(Revision comparison data)
○ ○ ○ ○ ○ ○ ○
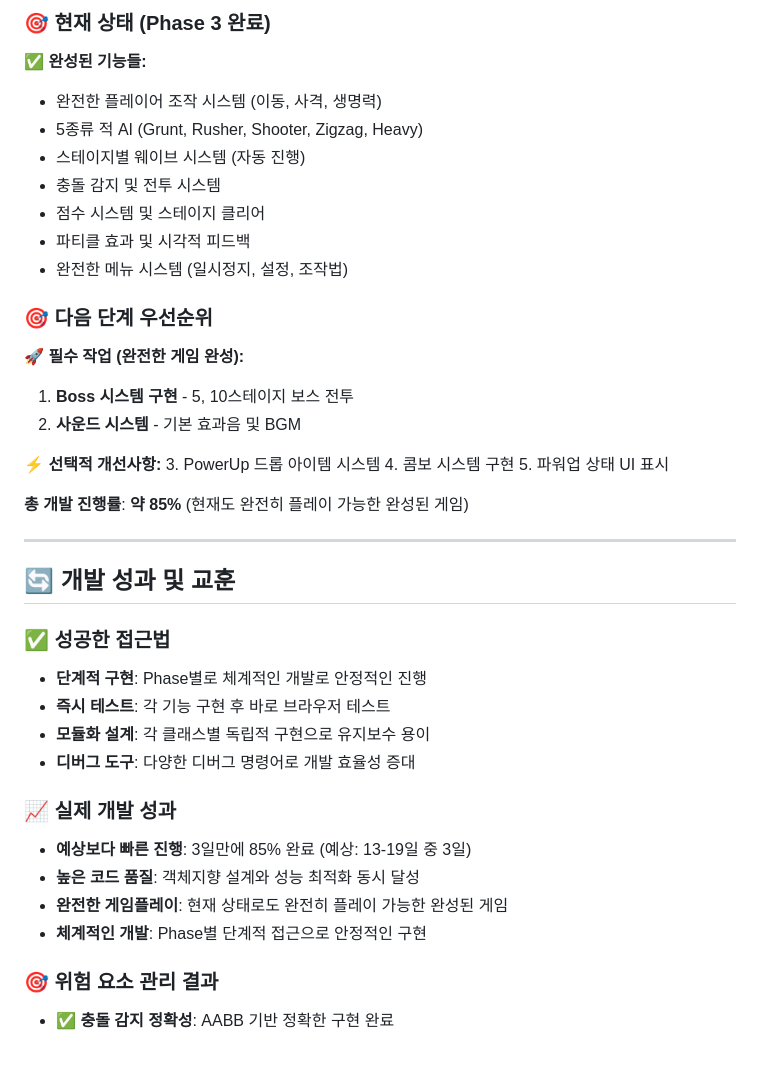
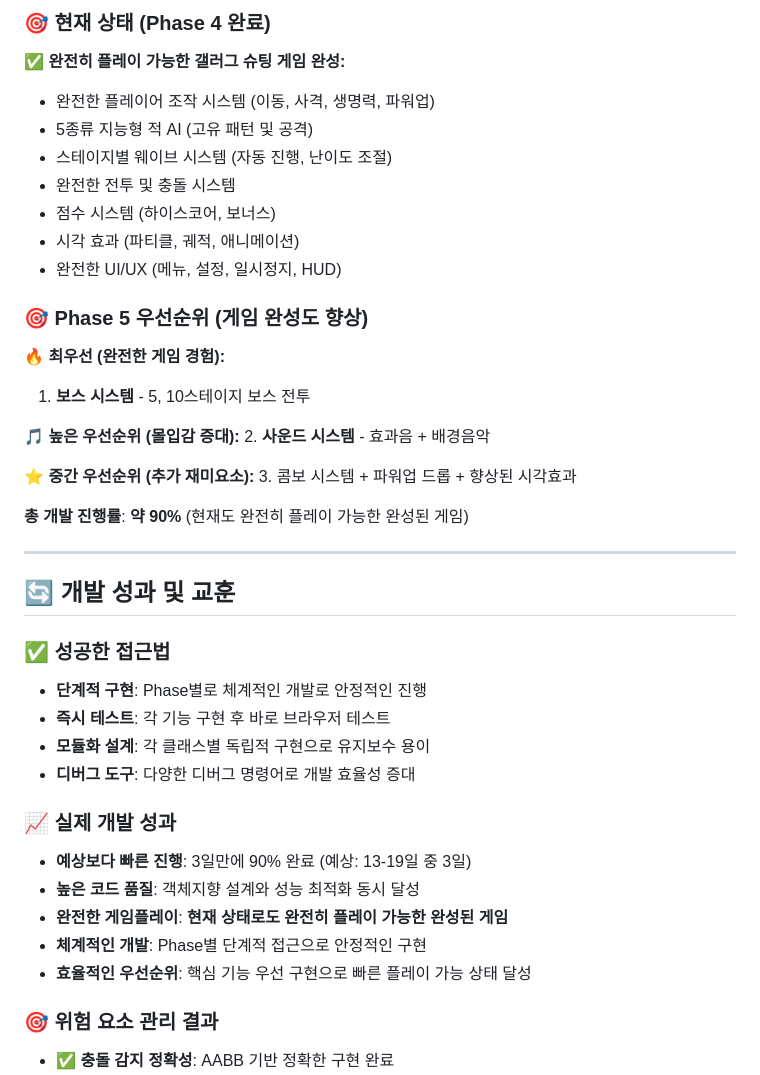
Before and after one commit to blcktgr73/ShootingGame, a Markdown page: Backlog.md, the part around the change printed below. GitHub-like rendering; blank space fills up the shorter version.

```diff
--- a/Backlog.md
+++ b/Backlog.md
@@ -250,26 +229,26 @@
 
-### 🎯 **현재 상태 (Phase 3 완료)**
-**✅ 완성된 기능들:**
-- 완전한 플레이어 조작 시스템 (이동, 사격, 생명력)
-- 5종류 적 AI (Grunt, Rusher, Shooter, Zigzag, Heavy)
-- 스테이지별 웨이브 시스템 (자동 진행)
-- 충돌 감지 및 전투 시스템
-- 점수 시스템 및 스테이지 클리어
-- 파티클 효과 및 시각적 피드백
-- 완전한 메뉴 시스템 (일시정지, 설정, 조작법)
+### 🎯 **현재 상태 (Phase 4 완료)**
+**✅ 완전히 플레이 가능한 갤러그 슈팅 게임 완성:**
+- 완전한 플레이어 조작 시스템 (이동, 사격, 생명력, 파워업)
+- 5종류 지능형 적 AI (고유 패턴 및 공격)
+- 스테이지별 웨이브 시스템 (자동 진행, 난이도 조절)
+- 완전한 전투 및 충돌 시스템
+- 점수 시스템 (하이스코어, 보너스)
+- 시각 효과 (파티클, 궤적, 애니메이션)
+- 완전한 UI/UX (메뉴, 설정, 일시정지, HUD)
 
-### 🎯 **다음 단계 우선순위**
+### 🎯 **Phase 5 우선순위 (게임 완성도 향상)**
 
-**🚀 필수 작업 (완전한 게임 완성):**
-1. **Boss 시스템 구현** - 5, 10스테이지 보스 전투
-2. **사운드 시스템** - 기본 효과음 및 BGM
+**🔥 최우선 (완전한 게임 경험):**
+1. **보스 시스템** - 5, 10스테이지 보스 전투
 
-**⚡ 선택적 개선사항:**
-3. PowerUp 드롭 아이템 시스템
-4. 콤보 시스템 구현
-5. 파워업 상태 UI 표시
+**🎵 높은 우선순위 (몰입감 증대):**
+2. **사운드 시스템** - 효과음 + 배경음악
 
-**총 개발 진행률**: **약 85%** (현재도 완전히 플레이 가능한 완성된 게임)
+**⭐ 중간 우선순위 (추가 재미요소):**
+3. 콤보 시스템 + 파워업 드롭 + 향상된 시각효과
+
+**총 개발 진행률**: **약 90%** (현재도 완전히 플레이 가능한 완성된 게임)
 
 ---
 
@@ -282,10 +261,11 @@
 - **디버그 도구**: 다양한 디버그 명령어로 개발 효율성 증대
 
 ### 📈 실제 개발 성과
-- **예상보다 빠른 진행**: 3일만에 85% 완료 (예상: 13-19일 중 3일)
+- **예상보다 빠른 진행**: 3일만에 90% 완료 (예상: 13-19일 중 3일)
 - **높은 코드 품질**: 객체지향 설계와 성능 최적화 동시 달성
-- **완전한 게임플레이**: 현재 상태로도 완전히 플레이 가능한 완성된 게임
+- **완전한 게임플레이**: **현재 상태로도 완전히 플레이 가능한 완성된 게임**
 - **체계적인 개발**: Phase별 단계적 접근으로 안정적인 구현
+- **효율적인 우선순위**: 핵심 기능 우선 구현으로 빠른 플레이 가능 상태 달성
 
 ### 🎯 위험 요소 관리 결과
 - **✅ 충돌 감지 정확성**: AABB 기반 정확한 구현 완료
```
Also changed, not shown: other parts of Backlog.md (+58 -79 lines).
○ ○ ○ ○ ○ ○ ○
▶ **Task statement**: Search the entries for the word "Backlog". Copy each line where it appears.

▶ **Exercise output**:
Before and after one commit to blcktgr73/ShootingGame, a Markdown page: Backlog.md, the part around the change printed below. GitHub-like rendering; blank space fills up the shorter version.
--- a/Backlog.md
+++ b/Backlog.md
Also changed, not shown: other parts of Backlog.md (+58 -79 lines).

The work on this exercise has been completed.